▶ **What to do**:
Find the lines of the material below that include the string "mark", then copy each one.

▶ **Provided records**:
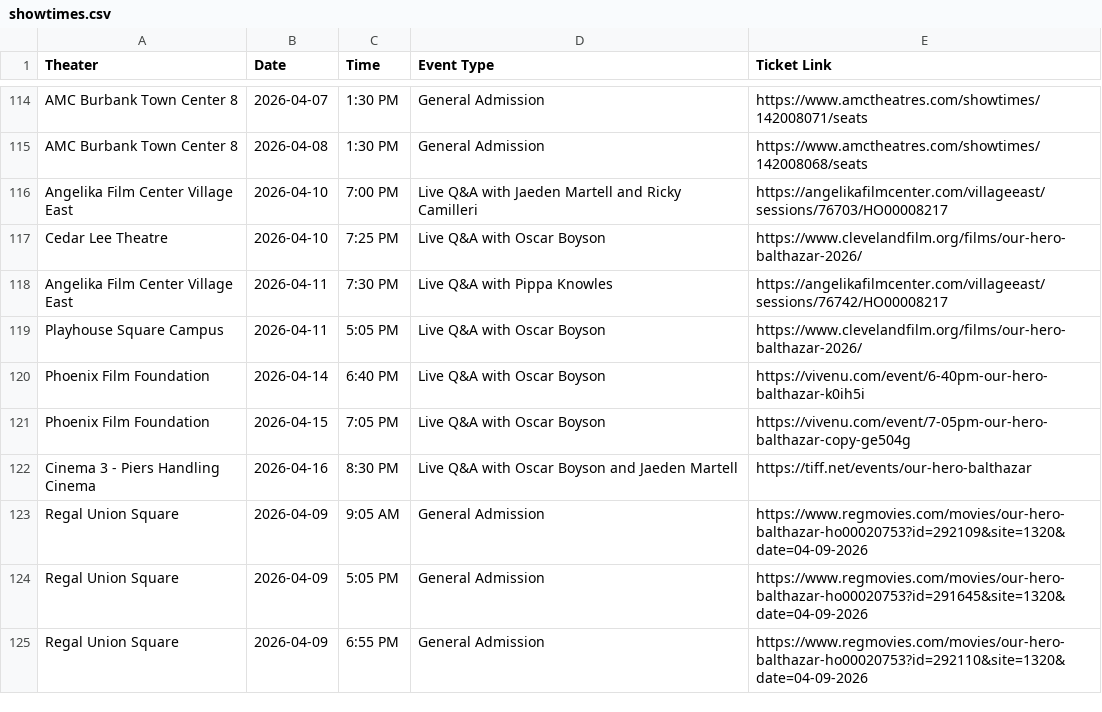
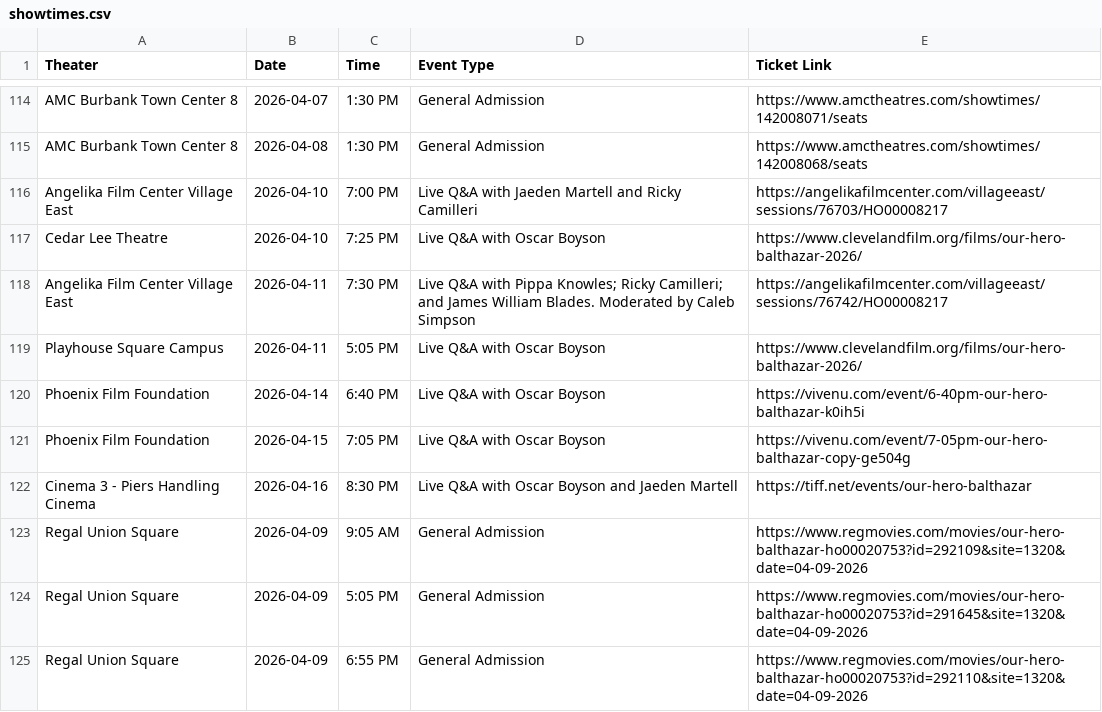
Before and after one commit to rommelnunez/wg-website, a CSV file: public/data/showtimes.csv, drawn as a sheet; only a part is shown, gaps mark what is left out.

```diff
--- a/public/data/showtimes.csv
+++ b/public/data/showtimes.csv
@@ -117,3 +117,3 @@ Angelika Film Center Village East,2026-04-10,7:00 PM,Live Q&A with Jaeden Martel
 Cedar Lee Theatre,2026-04-10,7:25 PM,Live Q&A with Oscar Boyson,https://www.clevelandfilm.org/films/our-hero-balthazar-2026/
-Angelika Film Center Village East,2026-04-11,7:30 PM,Live Q&A with Pippa Knowles,https://angelikafilmcenter.com/villageeast/sessions/76742/HO00008217
+Angelika Film Center Village East,2026-04-11,7:30 PM,Live Q&A with Pippa Knowles; Ricky Camilleri; and James William Blades. Moderated by Caleb Simpson,https://angelikafilmcenter.com/villageeast/sessions/76742/HO00008217
 Playhouse Square Campus,2026-04-11,5:05 PM,Live Q&A with Oscar Boyson,https://www.clevelandfilm.org/films/our-hero-balthazar-2026/
```
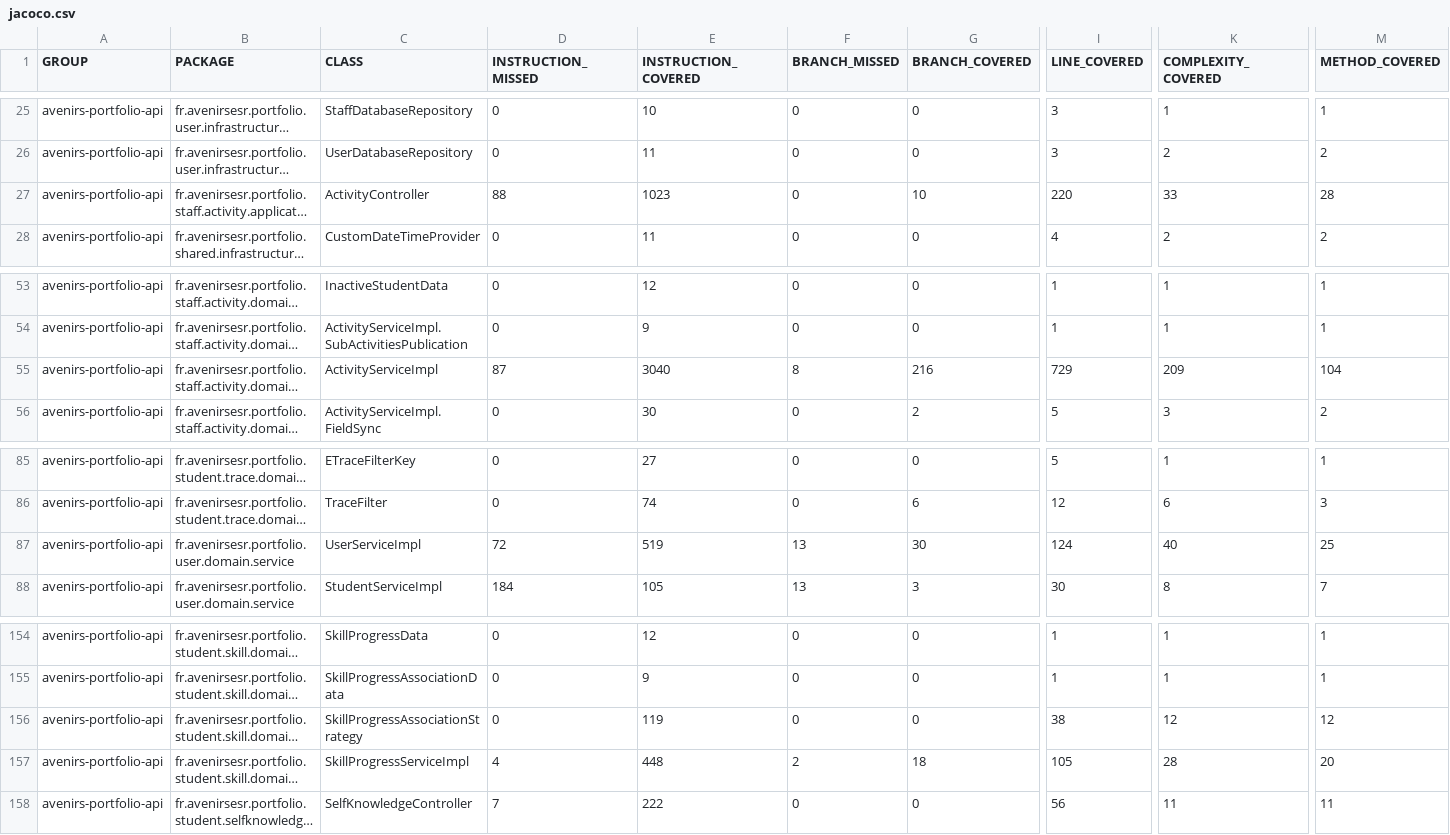
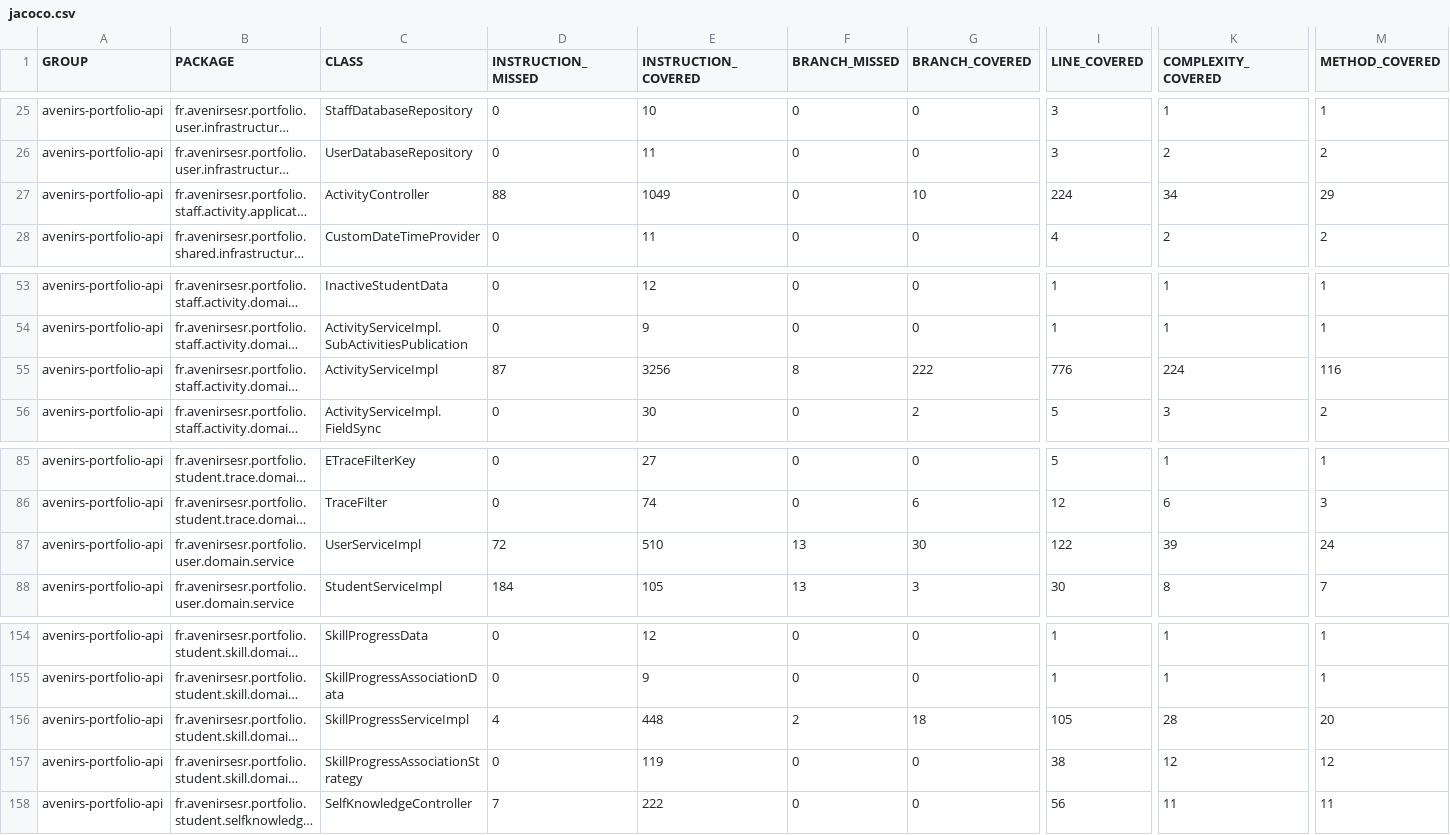
Before and after one commit to avenirs-esr/avenirs-portfolio-api, a CSV file: docs/jacoco-report/jacoco/jacoco.csv, drawn as a sheet; only a part is shown, gaps mark what is left out; long unchanged cells end in …; the diff names each change by its address in the sheet, - before the commit and + after, or states it on an @@ line.

```diff
--- a/docs/jacoco-report/jacoco/jacoco.csv
+++ b/docs/jacoco-report/jacoco/jacoco.csv
-E27 (INSTRUCTION_COVERED): 1023
+E27 (INSTRUCTION_COVERED): 1049
-I27 (LINE_COVERED): 220
+I27 (LINE_COVERED): 224
-K27 (COMPLEXITY_COVERED): 33
+K27 (COMPLEXITY_COVERED): 34
-M27 (METHOD_COVERED): 28
+M27 (METHOD_COVERED): 29
-E55 (INSTRUCTION_COVERED): 3040
+E55 (INSTRUCTION_COVERED): 3256
-G55 (BRANCH_COVERED): 216
+G55 (BRANCH_COVERED): 222
-I55 (LINE_COVERED): 729
+I55 (LINE_COVERED): 776
-K55 (COMPLEXITY_COVERED): 209
+K55 (COMPLEXITY_COVERED): 224
-M55 (METHOD_COVERED): 104
+M55 (METHOD_COVERED): 116
-E87 (INSTRUCTION_COVERED): 519
+E87 (INSTRUCTION_COVERED): 510
-I87 (LINE_COVERED): 124
+I87 (LINE_COVERED): 122
-K87 (COMPLEXITY_COVERED): 40
+K87 (COMPLEXITY_COVERED): 39
-M87 (METHOD_COVERED): 25
+M87 (METHOD_COVERED): 24
@@ row 157 moved to row 156: avenirs-portfolio-api @@
```
Also changed, not shown: 18 other files.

▶ **Completed exercise**:
Before and after one commit to rommelnunez/wg-website, a CSV file: public/data/showtimes.csv, drawn as a sheet; only a part is shown, gaps mark what is left out.
Before and after one commit to avenirs-esr/avenirs-portfolio-api, a CSV file: docs/jacoco-report/jacoco/jacoco.csv, drawn as a sheet; only a part is shown, gaps mark what is left out; long unchanged cells end in …; the diff names each change by its address in the sheet, - before the commit and + after, or states it on an @@ line.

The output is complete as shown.